If you’re a reader, chances are pretty good that at some point in your life you’ve read a book that changed you, shook you, kept you up late, stayed with you for weeks. In the past year, I decided to start sending letters to those authors of mine, letting them know the impact they’ve had. It seemed a small trouble to go to considering all I got from their writing.
So I thought I would share some of the guidelines I used to write those letters, in case any of you are looking to send out some “fan mail” of your own. I’ve outlined 10 tips below, but keep in mind that these are guidelines that are supposed to ease any anxiety you might have over the process – authors are like rock stars to readers, after all, which can be squee-inducing to the faint of heart – not rules you “must follow.”
1) Send it snail-mail.
This isn’t a must, but it’s a touch that I think makes a difference. Yes, email is easier, but that’s why taking the extra 5 minutes to put a piece of paper in an envelope means so much. If you can’t find their address—which is hopefully the case—just send it to them c/o (care of) their agency, which should have an address listed online. Hopefully their agent will forward the letter to them at home.
2) Introduce yourself and the book in question.
This doesn’t have to be extravagant! A simple, “Hello. My name is ____ and I just finished reading ____,” will do nicely. If you have some sort of connection to them, such as being an aspiring writer in their genre, etc., you can mention that if you want, but don’t go overboard. Which brings me to…
3) Be personal.
If you know this writer through real life or some sort of social media, by all means, speak in your natural voice. Just because it’s snail mail doesn’t mean it has to be stuffy. If you tweet back and forth with this person all the time, you don’t need to address them as Ms. or Mr. Lastname.
The point of this letter is to express a reading experience that went above and beyond average. So yes, the letter can get personal. You can tell them why something about their book touched you. If your parent just died and the book is about that—and helped you get through it somehow—that’s a beautiful thing to let them know.
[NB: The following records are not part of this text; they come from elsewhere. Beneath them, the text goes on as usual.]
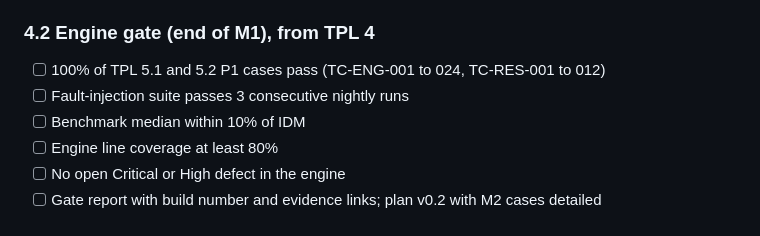
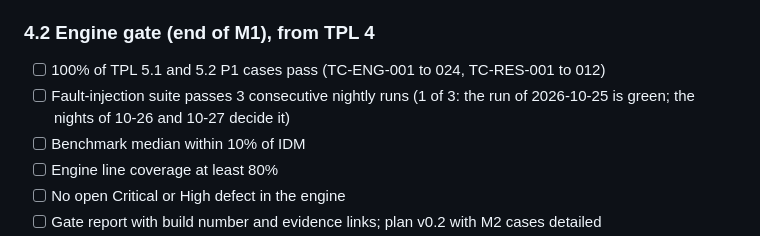
Before and after one commit to emartsoft/kasi-dm, a Markdown page: plan.md, the part around one of its changes. Drawn GitHub-style.

```diff
--- a/plan.md
+++ b/plan.md
@@ -105,7 +105,7 @@ Suggested order by week: 3 (M1.1 to M1.3, CI Ubuntu leg), 4 (M1.4, M1.5 logic),
 ### 4.2 Engine gate (end of M1), from TPL 4
 
 - [ ] 100% of TPL 5.1 and 5.2 P1 cases pass (TC-ENG-001 to 024, TC-RES-001 to 012)
-- [ ] Fault-injection suite passes 3 consecutive nightly runs
+- [ ] Fault-injection suite passes 3 consecutive nightly runs (1 of 3: the run of 2026-10-25 is green; the nights of 10-26 and 10-27 decide it)
 - [ ] Benchmark median within 10% of IDM
 - [ ] Engine line coverage at least 80%
 - [ ] No open Critical or High defect in the engine
```
Also changed, not shown: other parts of plan.md (+3 -3 lines).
But…
4) Don’t get creepy.
Sometimes the temptation to idolize people you’ve never met is strong, especially if you feel like you know them because you’re familiar with their work. But remember, this is just a person, like you. Keep it appropriate. Don’t ask for favors, don’t ask for personal details, don’t ask for help. Just keep it to letting them know that they’ve impacted you positively in some way, even if it was just a weekend of entertainment.
5) Keep it short.
If this is a published author, I think it’s courteous to assume that they’re a busy person. And yes, you’re doing a nice thing, but that doesn’t give you the right to ramble on for 18 pages (front and back!). Unless this is truly a personal letter, I think 1 page single-spaced should be adequate.
6) Keep it mostly about the book.
Maybe you think so-and-so is hot. Maybe you love the bits of their personal life they reveal on Twitter. Maybe you have a super crush on them or their adorable doggy. But those things being true is a lot less creepy than telling the author those things are true. You don’t want to give off stalker vibes.
7) Be specific.
What is it that you loved about the book? Be specific! Writers love to know what exactly worked and why. But…
8) Don’t speak in hyperbole.
When we hear the words “fan letter,” we tend to think of long raves. Which is okay, if you feel the need to do that. But don’t fake it. Don’t tell them it’s the best book you’ve ever read if it’s not; tell them it’s good or great or excellent. Don’t tell them you’re going to buy all of the books they’ve ever published if you aren’t; tell them that you gave it five stars on Goodreads or that you’ve recommended it to a friend.
Remember, they aren’t *expecting* this letter, so any level of compliment you give (besides backwards or underhanded ones, of course) will be a pleasant surprise. Be honest, genuine, and candid. Don’t blow smoke up their ass.
9) But don’t talk about negatives.
This might sound obvious, but there are many reasons that people feel the urge to tell someone something they didn’t like. Maybe it makes us feel clever or superior. Maybe it’s a disclaimer. I know I truly love some flawed books, and when I recommend them to people I mention the negatives so they don’t think I’m oblivious or have awful taste. But a praise letter is not the place to talk about those things. Even one negative comment buried in a nice letter can hurt. This isn’t a critique group where the writer is expecting criticism; it’s a friendly letter. This goes for backhanded compliments too. (Even though your main character annoyed the crap out of me, the plot was so amazing that I couldn’t put the book down!) Don’t hide insults or little jabs amongst your praise.
10) Include your contact information,
just in case they want to reply, but don’t expect a response.
And finally, thank them and/or wish them well. Sign your name and send it off. Hooray! Hopefully, you just made someone’s day. =)
Have you ever written a fan letter? Do you have any tips for the rest of us?
And authors out there… have you ever received a fan letter? What was that like for you? Do you have any wisdom to share from the experience?Share this: